Watford watch

A scheme to support homeless people in Watford during the Covid-19 pandemic has brought the total number of people sleeping rough in the town down from 83 in March 2020, to 12 in December 2022. The five-step Dynamic Pathway to Independence (DPI) scheme was created by the YMCA in the Hertfordshire town. The scheme is delivered entirely in the YMCA’s Charter House, with each floor of the 10-storey building dedicated to different stages of the scheme. A wide range of experts, including health and housing, are on-site to support people as they move through each floor. The government has committed a further £1.6m in funding to support the scheme through to 2025.

Statue news

Readers passing by King’s Cross station or Birmingham’s Bullring in December may have spotted a giant sculpture depicting a homeless man. The sculpture stood at 14ft and was commissioned by Crisis to raise awareness of homelessness over the holidays. The work was created by Sophie de Oliveira Barata, who combined the facial features of 17 people who were experiencing homelessness and have been supported by Crisis for the details of the sculpture’s face.

The One Fesstival of Homeless Arts

© One Festival of Homeless Arts
The One Festival of Homeless Arts was held in January, featuring art created by people with no fixed abode, precariously sheltered or who have experience of homelessness. The festival, held in London between 16–29 January, involved two weeks of workshops before an exhibition of new works on 28–29 January. Among other practices, workshops included art, music, poetry and photography.

Outside in

LGBTQ Switchboard has opened Brighton's first LGBTIQ+ night shelter. The charity opened the new service on 23 January. LGBTQ Switchboard is working with The Outside Project and Stonewall Housing to run the new service, which is initially a 10-week pilot.
Find out more on the website:


An investigation by the Sunday Mail in January revealed that as many as 50 people were left stranded sleeping in cars, after being evicted from homeless accommodation in Edinburgh. The former residents of the Almond Lodge House Hotel are all migrants from Romania. The majority were told to leave the hotel after financial support for them ran out. Many have no recourse to public funds. A spokesperson for the refugee and migrants’ charity Positive Action in Housing said: “We need to treat this as an emergency and treat those affected like human beings instead of political footballs.”

Xmas blues
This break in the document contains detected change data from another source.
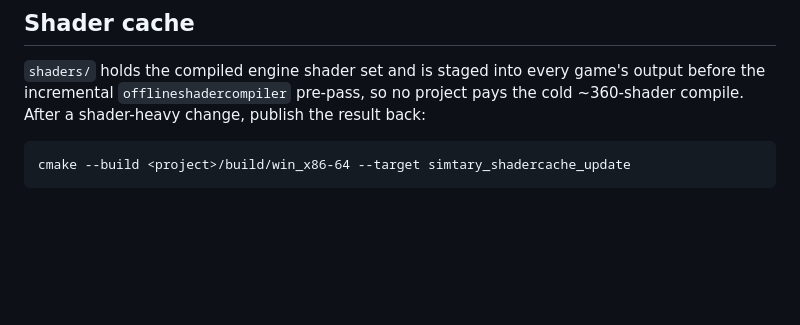
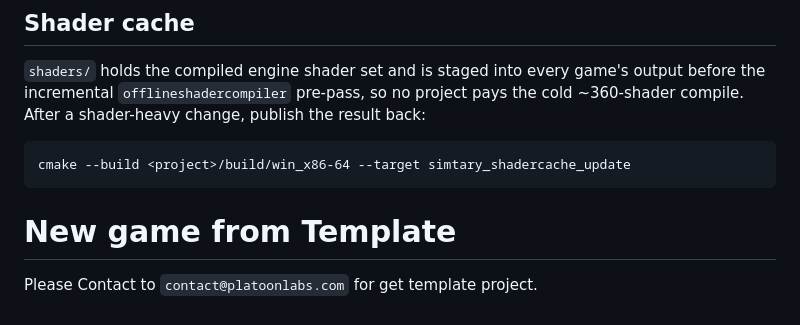
Before and after one commit to DPSoftware-Technologies/Simtary, a Markdown page: README.md, the part around the change. Rendered like a GitHub page; blank space fills up the shorter version.

````diff
--- a/README.md
+++ b/README.md
@@ -247,3 +247,6 @@ the cold ~360-shader compile. After a shader-heavy change, publish the result ba
 ```
 cmake --build <project>/build/win_x86-64 --target simtary_shadercache_update
 ```
+
+# New game from Template
+Please Contact to `contact@platoonlabs.com` for get template project.
````
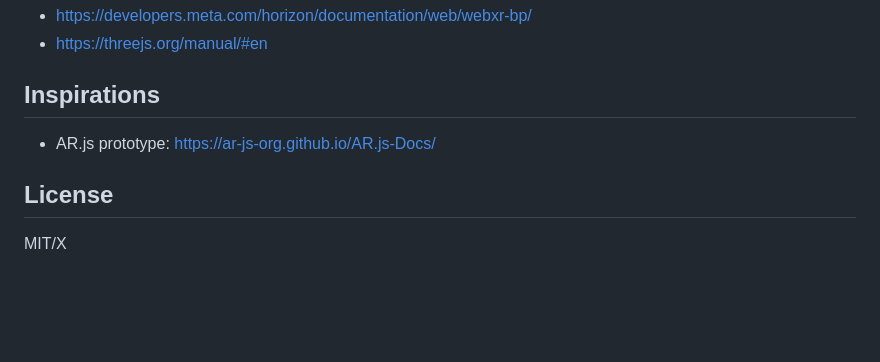
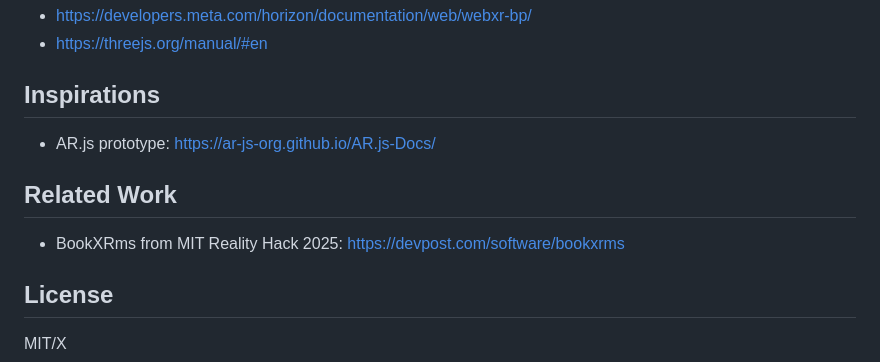
Before and after one commit to truedat101/ImmersiveBook2, a Markdown page: README.md, the part around the change. GitHub-like rendering; blank space fills up the shorter version.

```diff
--- a/README.md
+++ b/README.md
@@ -109,5 +109,9 @@ TODO
 
 - AR.js prototype: https://ar-js-org.github.io/AR.js-Docs/
 
+## Related Work
+
+- BookXRms from MIT Reality Hack 2025:  https://devpost.com/software/bookxrms
+
 ## License
 MIT/X
```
There were 43,000 people experiencing homelessness in Scotland on 25 December 2021. The figures were obtained by the Scottish Liberal Democrats through a Freedom of Information request sent to local councils. The figure represents the total number of lone homelessness applications on that day, so isn’t a true reflection of the number of people experiencing homelessness or sleeping rough in Scotland. Edinburgh had the highest number of homelessness applications among local authorities, with 5,470 open applications, as reported by Scottish Housing News.

See it, say it

A charity group based in Glasgow warns domestic abuse is leading to an increase in hidden homelessness for women and children in the city. SAY Women, a charity set up in 1991 to provide semi-supported accommodation and emotional support for young women aged 16 to 25 who are survivors of sexual abuse or rape, told STV News that domestic abuse is the main cause of women’s homelessness in Scotland. A spokesperson for the charity warned “evidence indicates that though men are over-represented in homeless statistics, women’s homelessness is more likely to be ‘hidden’ and therefore over-looked.”
- Learn more about SAY Women on its website:

Legal issues

Glasgow City Council breached legal safeguards for homeless people more than 2,000 times during an 11-month snapshot time-frame in 2022. The council fell short of the Unsuitable Accommodation Order – which sets out basic standards accommodation has to meet to be suitable for use. Residents at two hotels in the city used for temporary accommodation launched a series of complaints, labelling the accommodation “inhumane”. Other hotels were called “hellholes”. The council points to a low supply of accommodation deemed fit for long-term living, arguing it has had to disregard the law to house homeless people.